The #2 player in the world and 12-time Grand Slam champion is looking to regain the form that led him to winning at least one major in six straight seasons. He is 14-4 this season with one title, which may seem like a really good record until you look at what he’s done in the past few seasons:
2016 – 65-9 with 7 titles (2 majors)
2015 – 82-6 with 11 titles (3 majors)
2014 – 61-8 with 7 titles (1 major)
2013 – 74-9 with 7 titles (1 major)
2012 – 75-12 with 6 titles (1 major)
2011 – 70-6 with 10 titles (3 majors)
He is further away from #1 Andy Murray than he is from #10 David Goffin in the current ATP rankings, and he has a ton of points to defend in this clay court circuit, as he is the defending champion at the French Open and at this week’s Madrid Open and was a finalist last year at the Rome Masters event next week.
Djokovic was riding high after last year’s French Open, as he completed his career Grand Slam and held all four major titles at the same time (he won the 2015 Wimbledon and US Open majors along with the 2016 Australian Open). There was a ton of chatter about the possibility that Djokovic could become the first player since Rod Laver to win all four Slams in one calendar year, but just one year later we are wondering if we’ll ever see that version of “Nole” ever again.
In the span of a year, Murray has supplanted Djokovic at the top of the men’s game, while veterans Roger Federer and Rafael Nadal are closing the gap on the #2 spot with their stellar play during the first four months of the season. Djokovic obviously felt like he needed to make a change in order to attempt to regain his place at the top of an intensifying rankings chase, but dropping his entire coaching staff is going to be make or break in his career.
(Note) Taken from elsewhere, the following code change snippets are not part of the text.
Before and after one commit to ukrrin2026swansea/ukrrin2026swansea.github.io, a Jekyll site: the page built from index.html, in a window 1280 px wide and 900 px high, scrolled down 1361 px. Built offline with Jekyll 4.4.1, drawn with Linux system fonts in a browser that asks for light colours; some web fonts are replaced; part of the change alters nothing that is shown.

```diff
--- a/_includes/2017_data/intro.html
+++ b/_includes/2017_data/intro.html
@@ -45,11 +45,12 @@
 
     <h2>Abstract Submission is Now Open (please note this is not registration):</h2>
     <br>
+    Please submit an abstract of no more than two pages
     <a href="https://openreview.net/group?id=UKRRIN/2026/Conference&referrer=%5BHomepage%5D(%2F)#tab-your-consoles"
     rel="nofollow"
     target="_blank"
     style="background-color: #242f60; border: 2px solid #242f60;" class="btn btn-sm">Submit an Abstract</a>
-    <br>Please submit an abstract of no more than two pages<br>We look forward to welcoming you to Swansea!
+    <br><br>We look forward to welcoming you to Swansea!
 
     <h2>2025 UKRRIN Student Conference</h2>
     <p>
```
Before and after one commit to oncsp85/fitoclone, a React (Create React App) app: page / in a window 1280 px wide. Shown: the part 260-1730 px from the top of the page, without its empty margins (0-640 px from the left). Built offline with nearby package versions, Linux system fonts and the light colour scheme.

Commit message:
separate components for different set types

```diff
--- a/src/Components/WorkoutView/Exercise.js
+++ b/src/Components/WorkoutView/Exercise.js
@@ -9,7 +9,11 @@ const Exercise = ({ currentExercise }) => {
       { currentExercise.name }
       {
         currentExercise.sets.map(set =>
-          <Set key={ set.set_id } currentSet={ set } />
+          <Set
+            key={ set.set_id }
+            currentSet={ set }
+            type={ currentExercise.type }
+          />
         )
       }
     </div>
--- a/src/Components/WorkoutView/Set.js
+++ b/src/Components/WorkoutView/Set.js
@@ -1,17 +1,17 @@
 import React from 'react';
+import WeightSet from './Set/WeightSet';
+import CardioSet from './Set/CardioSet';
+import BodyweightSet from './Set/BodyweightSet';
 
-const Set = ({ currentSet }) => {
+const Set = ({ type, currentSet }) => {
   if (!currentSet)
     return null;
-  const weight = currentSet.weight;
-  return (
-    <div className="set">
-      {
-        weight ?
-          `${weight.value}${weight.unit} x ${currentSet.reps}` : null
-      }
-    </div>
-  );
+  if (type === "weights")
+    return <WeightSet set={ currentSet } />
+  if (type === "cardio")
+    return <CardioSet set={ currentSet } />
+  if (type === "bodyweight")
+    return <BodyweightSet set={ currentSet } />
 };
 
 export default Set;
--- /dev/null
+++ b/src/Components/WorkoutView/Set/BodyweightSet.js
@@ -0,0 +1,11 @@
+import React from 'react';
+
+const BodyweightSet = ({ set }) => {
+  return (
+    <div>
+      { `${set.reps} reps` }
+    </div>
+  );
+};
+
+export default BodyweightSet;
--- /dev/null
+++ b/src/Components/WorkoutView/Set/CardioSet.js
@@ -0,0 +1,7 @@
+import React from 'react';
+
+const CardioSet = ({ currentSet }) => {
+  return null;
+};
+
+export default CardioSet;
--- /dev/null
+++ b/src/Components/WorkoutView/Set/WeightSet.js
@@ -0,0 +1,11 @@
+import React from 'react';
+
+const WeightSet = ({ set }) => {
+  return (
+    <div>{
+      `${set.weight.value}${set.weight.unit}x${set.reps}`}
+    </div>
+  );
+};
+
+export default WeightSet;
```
He started at the end of the 2016 season by dumping tennis great Boris Becker from his team after working with him for three years. He won the tune up event in Qatar to start the 2017 season, beating Murray in a tight three-set final. He seemed to have all a ton of momentum headed to the Aussie Open, but was bounced in the second round by #117 Denis Istomin in a classic match. He lost to Nick Kyrgios in his next two events – once in the round of 16 and once in the quarterfinals – then was beaten by Goffin in the quarters of the Monte Carlo Masters event.
Judging from those results, it would look as if dropping Becker wasn’t the best career move for Djokovic, although we really don’t know what the dynamic was between the two storied champions of the sport. But Vajda has been by his side since day one, and his dismissal is one of the more shocking coaching changes in recent tennis history.
Djokovic said that he won’t rush into finding a new coach, as he has been on the tour long enough to know how to prepare for matches without one. He also stated this week that he is looking for someone who has been to the mountaintop like he has, which would hint that he’s looking to join the likes of Murray (who works with Ivan Lendl), Nadal (who added Carlos Moya to his camp this year), and Kei Nishikori (who works with Michael Chang) as top players who are tapping former champions to be their coaches. There’s actually some buzz on social media that the new “supercoach” could be Andre Agassi, who would be an expert at igniting a career after the age of 30.
Djokovic still has plenty of time to climb back to the top (not that he’s very far off anyway). He will turn 30 in a couple weeks, and can look at both Federer and Nadal for inspiration on what can be accomplished by a player in their 30’s. Or he can just look at his longtime friend on the women’s tour, Serena Williams, to see how long a career in tennis can be these days.
It may take a while to see the results that Djokovic and his fans are used to witnessing from him, as a change this drastic is going to take some time to either work or fail. It took Federer a couple years to get adjusted to a larger racket and to dissect the “weakness” of his backhand, but now you can easily see the changes when he plays (which is still a total work of art on a tennis court).
These changes that Djokovic are making are drastic and shocking, but they are a sign that he is serious about not only going back to where he was but to a higher level, which may be needed to beat guys like Federer and Murray on a consistent basis. He’ll either add to his legacy as one of the greatest tennis players of all time, or derail his career by basically starting over at age 30. Either way, the next few months should be really interesting in the life of the Djoker.
Written by: Adam Belue (@albinomamba44)